What the task asks
Copy all the records word for word, apart from any pictures.

Image comparison data:
_ _ _
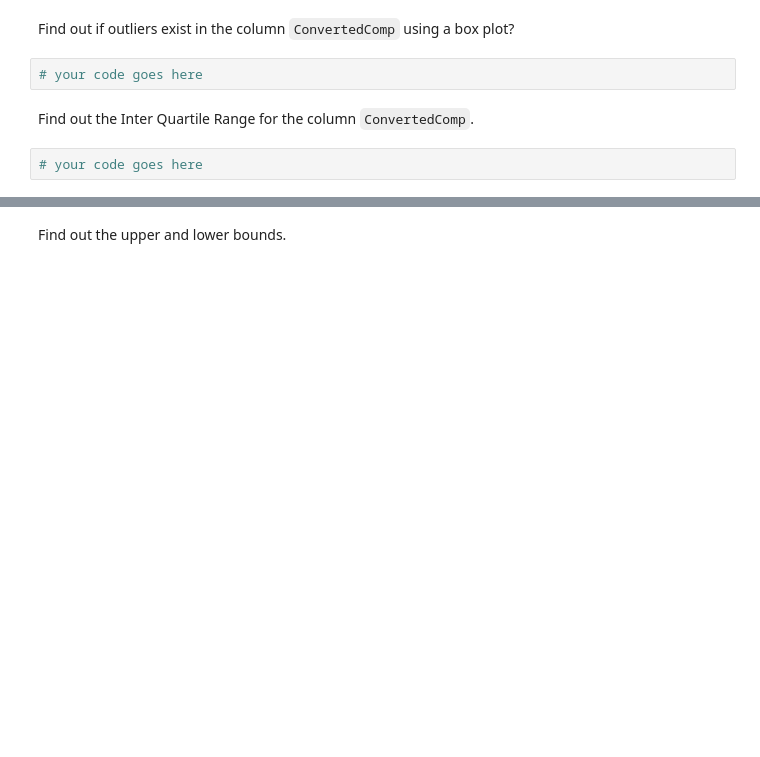
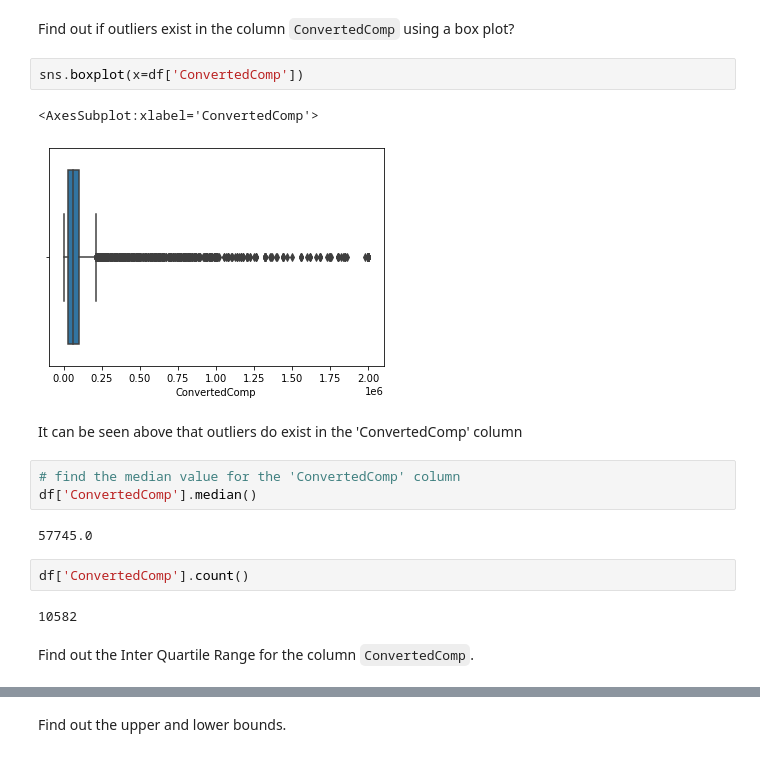
Before and after one commit to Andrew-Carlson/job_trends_analysis, a Jupyter notebook: exploratory_data_analysis.ipynb, the cells around one changed output, grey strips where cells are left out. Drawn from its saved outputs; the diff is of its cells as text; blank space fills up the shorter version.

```diff
--- a/exploratory_data_analysis.ipynb
+++ b/exploratory_data_analysis.ipynb
@@ -132,9 +140,21 @@ df['Age'].plot.hist(bins=bins)
 ### Finding outliers
 # %% [markdown]
 Find out if outliers exist in the column `ConvertedComp` using a box plot?
-# %%
-# your code goes here
+# %%
+sns.boxplot(x=df['ConvertedComp'])
+# %% [output]
+<AxesSubplot:xlabel='ConvertedComp'>
+[figure, added]
+# %% [markdown]
+It can be seen above that outliers do exist in the 'ConvertedComp' column
+# %%
+# find the median value for the 'ConvertedComp' column
+df['ConvertedComp'].median()
+# %% [output]
+57745.0
+# %%
+df['ConvertedComp'].count()
+# %% [output]
+10582
 # %% [markdown]
 Find out the Inter Quartile Range for the column `ConvertedComp`.
-# %%
-# your code goes here
```
Also changed, not shown: parts of 16 cells of this notebook.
_ _ _
Output of the task
Before and after one commit to Andrew-Carlson/job_trends_analysis, a Jupyter notebook: exploratory_data_analysis.ipynb, the cells around one changed output, grey strips where cells are left out. Drawn from its saved outputs; the diff is of its cells as text; blank space fills up the shorter version.

```diff
--- a/exploratory_data_analysis.ipynb
+++ b/exploratory_data_analysis.ipynb
@@ -132,9 +140,21 @@ df['Age'].plot.hist(bins=bins)
 ### Finding outliers
 # %% [markdown]
 Find out if outliers exist in the column `ConvertedComp` using a box plot?
-# %%
-# your code goes here
+# %%
+sns.boxplot(x=df['ConvertedComp'])
+# %% [output]
+<AxesSubplot:xlabel='ConvertedComp'>
+[figure, added]
+# %% [markdown]
+It can be seen above that outliers do exist in the 'ConvertedComp' column
+# %%
+# find the median value for the 'ConvertedComp' column
+df['ConvertedComp'].median()
+# %% [output]
+57745.0
+# %%
+df['ConvertedComp'].count()
+# %% [output]
+10582
 # %% [markdown]
 Find out the Inter Quartile Range for the column `ConvertedComp`.
-# %%
-# your code goes here
```
Also changed, not shown: parts of 16 cells of this notebook.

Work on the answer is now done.